___ STUDY MATERIAL ___

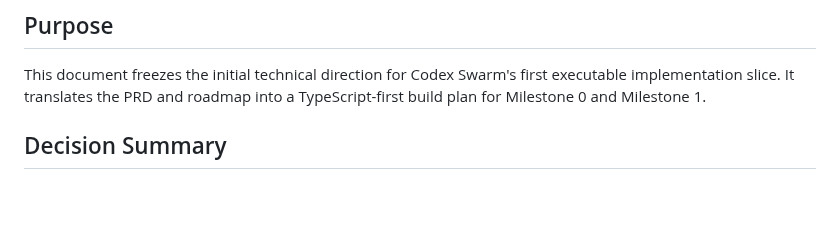
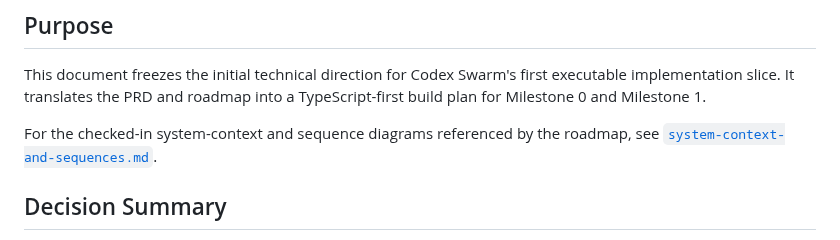
Before and after one commit to beisel-it/codex-swarm, a Markdown page: docs/architecture/m0-m1-architecture.md, the part around the change. Drawn GitHub-style; blank space fills up the shorter version.

Commit message:
Add architecture system context and sequences

```diff
--- a/docs/architecture/m0-m1-architecture.md
+++ b/docs/architecture/m0-m1-architecture.md
@@ -4,6 +4,9 @@
 
 This document freezes the initial technical direction for Codex Swarm's first executable implementation slice.
 It translates the PRD and roadmap into a TypeScript-first build plan for Milestone 0 and Milestone 1.
+
+For the checked-in system-context and sequence diagrams referenced by the
+roadmap, see [`system-context-and-sequences.md`](./system-context-and-sequences.md).
 
 ## Decision Summary
 
```
Also changed, not shown: docs/architecture/system-context-and-sequences.md (added, +95 -0 lines).
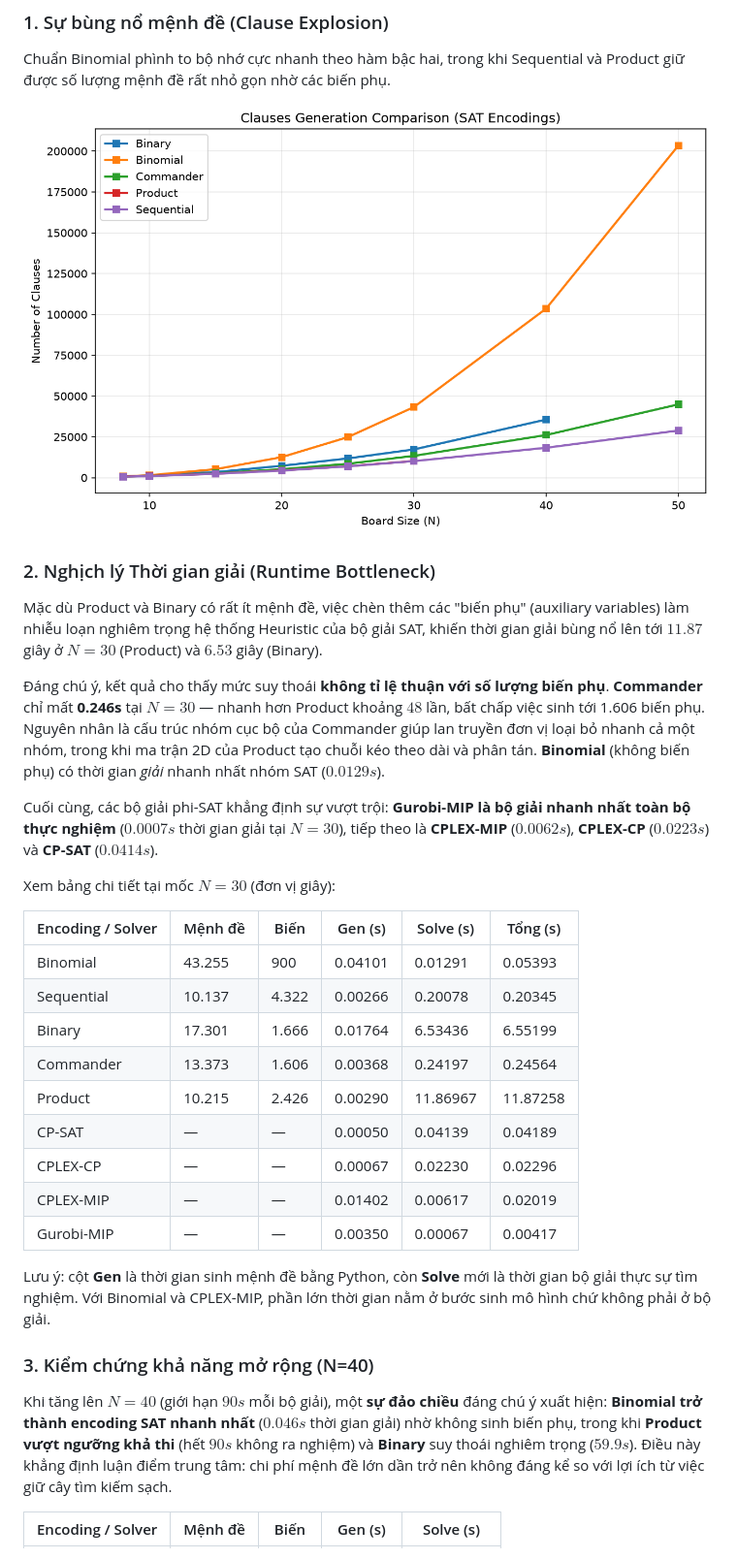
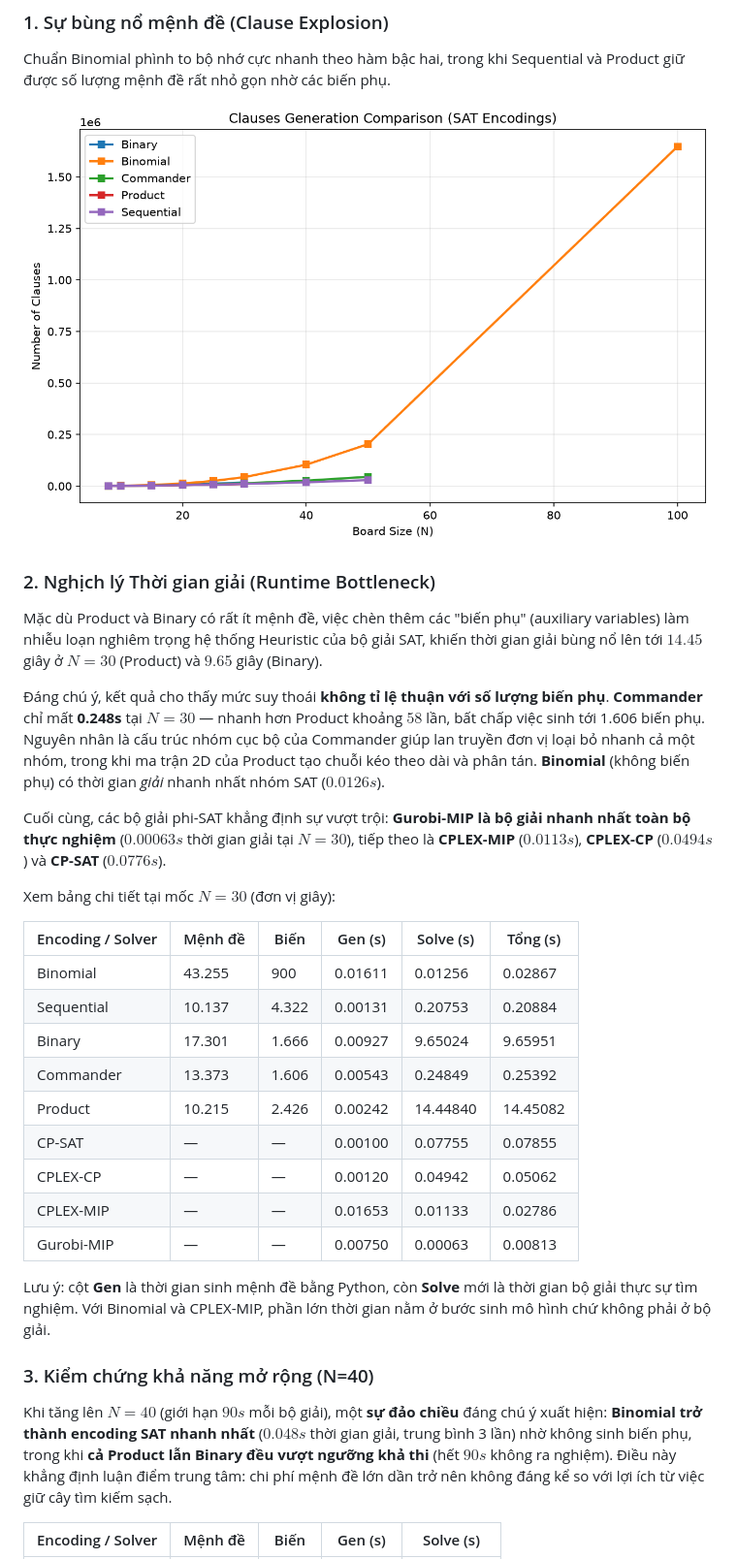
Before and after one commit to Messionly1/NQueens-SAT-Solving, a Markdown page: README.md, the part around one of its changes. Shown at 97% size. Drawn GitHub-style; pictures changed too: results/chart_clauses_comparison.png.

```diff
--- a/README.md
+++ b/README.md
@@ -37,30 +37,30 @@ Chuẩn Binomial phình to bộ nhớ cực nhanh theo hàm bậc hai, trong khi
 ![Clauses Comparison](results/chart_clauses_comparison.png)
 
 ### 2. Nghịch lý Thời gian giải (Runtime Bottleneck)
-Mặc dù Product và Binary có rất ít mệnh đề, việc chèn thêm các "biến phụ" (auxiliary variables) làm nhiễu loạn nghiêm trọng hệ thống Heuristic của bộ giải SAT, khiến thời gian giải bùng nổ lên tới $11.87$ giây ở $N=30$ (Product) và $6.53$ giây (Binary).
+Mặc dù Product và Binary có rất ít mệnh đề, việc chèn thêm các "biến phụ" (auxiliary variables) làm nhiễu loạn nghiêm trọng hệ thống Heuristic của bộ giải SAT, khiến thời gian giải bùng nổ lên tới $14.45$ giây ở $N=30$ (Product) và $9.65$ giây (Binary).
 
-Đáng chú ý, kết quả cho thấy mức suy thoái **không tỉ lệ thuận với số lượng biến phụ**. **Commander** chỉ mất **0.246s** tại $N=30$ — nhanh hơn Product khoảng $48$ lần, bất chấp việc sinh tới 1.606 biến phụ. Nguyên nhân là cấu trúc nhóm cục bộ của Commander giúp lan truyền đơn vị loại bỏ nhanh cả một nhóm, trong khi ma trận 2D của Product tạo chuỗi kéo theo dài và phân tán. **Binomial** (không biến phụ) có thời gian *giải* nhanh nhất nhóm SAT ($0.0129s$).
+Đáng chú ý, kết quả cho thấy mức suy thoái **không tỉ lệ thuận với số lượng biến phụ**. **Commander** chỉ mất **0.248s** tại $N=30$ — nhanh hơn Product khoảng $58$ lần, bất chấp việc sinh tới 1.606 biến phụ. Nguyên nhân là cấu trúc nhóm cục bộ của Commander giúp lan truyền đơn vị loại bỏ nhanh cả một nhóm, trong khi ma trận 2D của Product tạo chuỗi kéo theo dài và phân tán. **Binomial** (không biến phụ) có thời gian *giải* nhanh nhất nhóm SAT ($0.0126s$).
 
-Cuối cùng, các bộ giải phi-SAT khẳng định sự vượt trội: **Gurobi-MIP là bộ giải nhanh nhất toàn bộ thực nghiệm** ($0.0007s$ thời gian giải tại $N=30$), tiếp theo là **CPLEX-MIP** ($0.0062s$), **CPLEX-CP** ($0.0223s$) và **CP-SAT** ($0.0414s$).
+Cuối cùng, các bộ giải phi-SAT khẳng định sự vượt trội: **Gurobi-MIP là bộ giải nhanh nhất toàn bộ thực nghiệm** ($0.00063s$ thời gian giải tại $N=30$), tiếp theo là **CPLEX-MIP** ($0.0113s$), **CPLEX-CP** ($0.0494s$) và **CP-SAT** ($0.0776s$).
 
 Xem bảng chi tiết tại mốc $N=30$ (đơn vị giây):
 
 | Encoding / Solver | Mệnh đề | Biến | Gen (s) | Solve (s) | Tổng (s) |
 |---|---|---|---|---|---|
-| Binomial | 43.255 | 900 | 0.04101 | 0.01291 | 0.05393 |
-| Sequential | 10.137 | 4.322 | 0.00266 | 0.20078 | 0.20345 |
-| Binary | 17.301 | 1.666 | 0.01764 | 6.53436 | 6.55199 |
-| Commander | 13.373 | 1.606 | 0.00368 | 0.24197 | 0.24564 |
-| Product | 10.215 | 2.426 | 0.00290 | 11.86967 | 11.87258 |
-| CP-SAT | — | — | 0.00050 | 0.04139 | 0.04189 |
-| CPLEX-CP | — | — | 0.00067 | 0.02230 | 0.02296 |
-| CPLEX-MIP | — | — | 0.01402 | 0.00617 | 0.02019 |
-| Gurobi-MIP | — | — | 0.00350 | 0.00067 | 0.00417 |
+| Binomial | 43.255 | 900 | 0.01611 | 0.01256 | 0.02867 |
+| Sequential | 10.137 | 4.322 | 0.00131 | 0.20753 | 0.20884 |
+| Binary | 17.301 | 1.666 | 0.00927 | 9.65024 | 9.65951 |
+| Commander | 13.373 | 1.606 | 0.00543 | 0.24849 | 0.25392 |
+| Product | 10.215 | 2.426 | 0.00242 | 14.44840 | 14.45082 |
+| CP-SAT | — | — | 0.00100 | 0.07755 | 0.07855 |
+| CPLEX-CP | — | — | 0.00120 | 0.04942 | 0.05062 |
+| CPLEX-MIP | — | — | 0.01653 | 0.01133 | 0.02786 |
+| Gurobi-MIP | — | — | 0.00750 | 0.00063 | 0.00813 |
 
 Lưu ý: cột **Gen** là thời gian sinh mệnh đề bằng Python, còn **Solve** mới là thời gian bộ giải thực sự tìm nghiệm. Với Binomial và CPLEX-MIP, phần lớn thời gian nằm ở bước sinh mô hình chứ không phải ở bộ giải.
 
 ### 3. Kiểm chứng khả năng mở rộng (N=40)
-Khi tăng lên $N=40$ (giới hạn $90s$ mỗi bộ giải), một **sự đảo chiều** đáng chú ý xuất hiện: **Binomial trở thành encoding SAT nhanh nhất** ($0.046s$ thời gian giải) nhờ không sinh biến phụ, trong khi **Product vượt ngưỡng khả thi** (hết $90s$ không ra nghiệm) và **Binary** suy thoái nghiêm trọng ($59.9s$). Điều này khẳng định luận điểm trung tâm: chi phí mệnh đề lớn dần trở nên không đáng kể so với lợi ích từ việc giữ cây tìm kiếm sạch.
+Khi tăng lên $N=40$ (giới hạn $90s$ mỗi bộ giải), một **sự đảo chiều** đáng chú ý xuất hiện: **Binomial trở thành encoding SAT nhanh nhất** ($0.048s$ thời gian giải, trung bình 3 lần) nhờ không sinh biến phụ, trong khi **cả Product lẫn Binary đều vượt ngưỡng khả thi** (hết $90s$ không ra nghiệm). Điều này khẳng định luận điểm trung tâm: chi phí mệnh đề lớn dần trở nên không đáng kể so với lợi ích từ việc giữ cây tìm kiếm sạch.
 
 | Encoding / Solver | Mệnh đề | Biến | Gen (s) | Solve (s) |
 |---|---|---|---|---|
```
Also changed, not shown: other parts of README.md (+31 -12 lines), results/chart_runtime_comparison.png, 13 other files.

___

→ WHAT YOU SHOULD DO: Write out each entry exactly, images excluded.

→ TASK RESPONSE:
Before and after one commit to beisel-it/codex-swarm, a Markdown page: docs/architecture/m0-m1-architecture.md, the part around the change. Drawn GitHub-style; blank space fills up the shorter version.

Commit message:
Add architecture system context and sequences

```diff
--- a/docs/architecture/m0-m1-architecture.md
+++ b/docs/architecture/m0-m1-architecture.md
@@ -4,6 +4,9 @@
 
 This document freezes the initial technical direction for Codex Swarm's first executable implementation slice.
 It translates the PRD and roadmap into a TypeScript-first build plan for Milestone 0 and Milestone 1.
+
+For the checked-in system-context and sequence diagrams referenced by the
+roadmap, see [`system-context-and-sequences.md`](./system-context-and-sequences.md).
 
 ## Decision Summary
 
```
Also changed, not shown: docs/architecture/system-context-and-sequences.md (added, +95 -0 lines).
Before and after one commit to Messionly1/NQueens-SAT-Solving, a Markdown page: README.md, the part around one of its changes. Shown at 97% size. Drawn GitHub-style; pictures changed too: results/chart_clauses_comparison.png.

```diff
--- a/README.md
+++ b/README.md
@@ -37,30 +37,30 @@ Chuẩn Binomial phình to bộ nhớ cực nhanh theo hàm bậc hai, trong khi
 ![Clauses Comparison](results/chart_clauses_comparison.png)
 
 ### 2. Nghịch lý Thời gian giải (Runtime Bottleneck)
-Mặc dù Product và Binary có rất ít mệnh đề, việc chèn thêm các "biến phụ" (auxiliary variables) làm nhiễu loạn nghiêm trọng hệ thống Heuristic của bộ giải SAT, khiến thời gian giải bùng nổ lên tới $11.87$ giây ở $N=30$ (Product) và $6.53$ giây (Binary).
+Mặc dù Product và Binary có rất ít mệnh đề, việc chèn thêm các "biến phụ" (auxiliary variables) làm nhiễu loạn nghiêm trọng hệ thống Heuristic của bộ giải SAT, khiến thời gian giải bùng nổ lên tới $14.45$ giây ở $N=30$ (Product) và $9.65$ giây (Binary).
 
-Đáng chú ý, kết quả cho thấy mức suy thoái **không tỉ lệ thuận với số lượng biến phụ**. **Commander** chỉ mất **0.246s** tại $N=30$ — nhanh hơn Product khoảng $48$ lần, bất chấp việc sinh tới 1.606 biến phụ. Nguyên nhân là cấu trúc nhóm cục bộ của Commander giúp lan truyền đơn vị loại bỏ nhanh cả một nhóm, trong khi ma trận 2D của Product tạo chuỗi kéo theo dài và phân tán. **Binomial** (không biến phụ) có thời gian *giải* nhanh nhất nhóm SAT ($0.0129s$).
+Đáng chú ý, kết quả cho thấy mức suy thoái **không tỉ lệ thuận với số lượng biến phụ**. **Commander** chỉ mất **0.248s** tại $N=30$ — nhanh hơn Product khoảng $58$ lần, bất chấp việc sinh tới 1.606 biến phụ. Nguyên nhân là cấu trúc nhóm cục bộ của Commander giúp lan truyền đơn vị loại bỏ nhanh cả một nhóm, trong khi ma trận 2D của Product tạo chuỗi kéo theo dài và phân tán. **Binomial** (không biến phụ) có thời gian *giải* nhanh nhất nhóm SAT ($0.0126s$).
 
-Cuối cùng, các bộ giải phi-SAT khẳng định sự vượt trội: **Gurobi-MIP là bộ giải nhanh nhất toàn bộ thực nghiệm** ($0.0007s$ thời gian giải tại $N=30$), tiếp theo là **CPLEX-MIP** ($0.0062s$), **CPLEX-CP** ($0.0223s$) và **CP-SAT** ($0.0414s$).
+Cuối cùng, các bộ giải phi-SAT khẳng định sự vượt trội: **Gurobi-MIP là bộ giải nhanh nhất toàn bộ thực nghiệm** ($0.00063s$ thời gian giải tại $N=30$), tiếp theo là **CPLEX-MIP** ($0.0113s$), **CPLEX-CP** ($0.0494s$) và **CP-SAT** ($0.0776s$).
 
 Xem bảng chi tiết tại mốc $N=30$ (đơn vị giây):
 
 | Encoding / Solver | Mệnh đề | Biến | Gen (s) | Solve (s) | Tổng (s) |
 |---|---|---|---|---|---|
-| Binomial | 43.255 | 900 | 0.04101 | 0.01291 | 0.05393 |
-| Sequential | 10.137 | 4.322 | 0.00266 | 0.20078 | 0.20345 |
-| Binary | 17.301 | 1.666 | 0.01764 | 6.53436 | 6.55199 |
-| Commander | 13.373 | 1.606 | 0.00368 | 0.24197 | 0.24564 |
-| Product | 10.215 | 2.426 | 0.00290 | 11.86967 | 11.87258 |
-| CP-SAT | — | — | 0.00050 | 0.04139 | 0.04189 |
-| CPLEX-CP | — | — | 0.00067 | 0.02230 | 0.02296 |
-| CPLEX-MIP | — | — | 0.01402 | 0.00617 | 0.02019 |
-| Gurobi-MIP | — | — | 0.00350 | 0.00067 | 0.00417 |
+| Binomial | 43.255 | 900 | 0.01611 | 0.01256 | 0.02867 |
+| Sequential | 10.137 | 4.322 | 0.00131 | 0.20753 | 0.20884 |
+| Binary | 17.301 | 1.666 | 0.00927 | 9.65024 | 9.65951 |
+| Commander | 13.373 | 1.606 | 0.00543 | 0.24849 | 0.25392 |
+| Product | 10.215 | 2.426 | 0.00242 | 14.44840 | 14.45082 |
+| CP-SAT | — | — | 0.00100 | 0.07755 | 0.07855 |
+| CPLEX-CP | — | — | 0.00120 | 0.04942 | 0.05062 |
+| CPLEX-MIP | — | — | 0.01653 | 0.01133 | 0.02786 |
+| Gurobi-MIP | — | — | 0.00750 | 0.00063 | 0.00813 |
 
 Lưu ý: cột **Gen** là thời gian sinh mệnh đề bằng Python, còn **Solve** mới là thời gian bộ giải thực sự tìm nghiệm. Với Binomial và CPLEX-MIP, phần lớn thời gian nằm ở bước sinh mô hình chứ không phải ở bộ giải.
 
 ### 3. Kiểm chứng khả năng mở rộng (N=40)
-Khi tăng lên $N=40$ (giới hạn $90s$ mỗi bộ giải), một **sự đảo chiều** đáng chú ý xuất hiện: **Binomial trở thành encoding SAT nhanh nhất** ($0.046s$ thời gian giải) nhờ không sinh biến phụ, trong khi **Product vượt ngưỡng khả thi** (hết $90s$ không ra nghiệm) và **Binary** suy thoái nghiêm trọng ($59.9s$). Điều này khẳng định luận điểm trung tâm: chi phí mệnh đề lớn dần trở nên không đáng kể so với lợi ích từ việc giữ cây tìm kiếm sạch.
+Khi tăng lên $N=40$ (giới hạn $90s$ mỗi bộ giải), một **sự đảo chiều** đáng chú ý xuất hiện: **Binomial trở thành encoding SAT nhanh nhất** ($0.048s$ thời gian giải, trung bình 3 lần) nhờ không sinh biến phụ, trong khi **cả Product lẫn Binary đều vượt ngưỡng khả thi** (hết $90s$ không ra nghiệm). Điều này khẳng định luận điểm trung tâm: chi phí mệnh đề lớn dần trở nên không đáng kể so với lợi ích từ việc giữ cây tìm kiếm sạch.
 
 | Encoding / Solver | Mệnh đề | Biến | Gen (s) | Solve (s) |
 |---|---|---|---|---|
```
Also changed, not shown: other parts of README.md (+31 -12 lines), results/chart_runtime_comparison.png, 13 other files.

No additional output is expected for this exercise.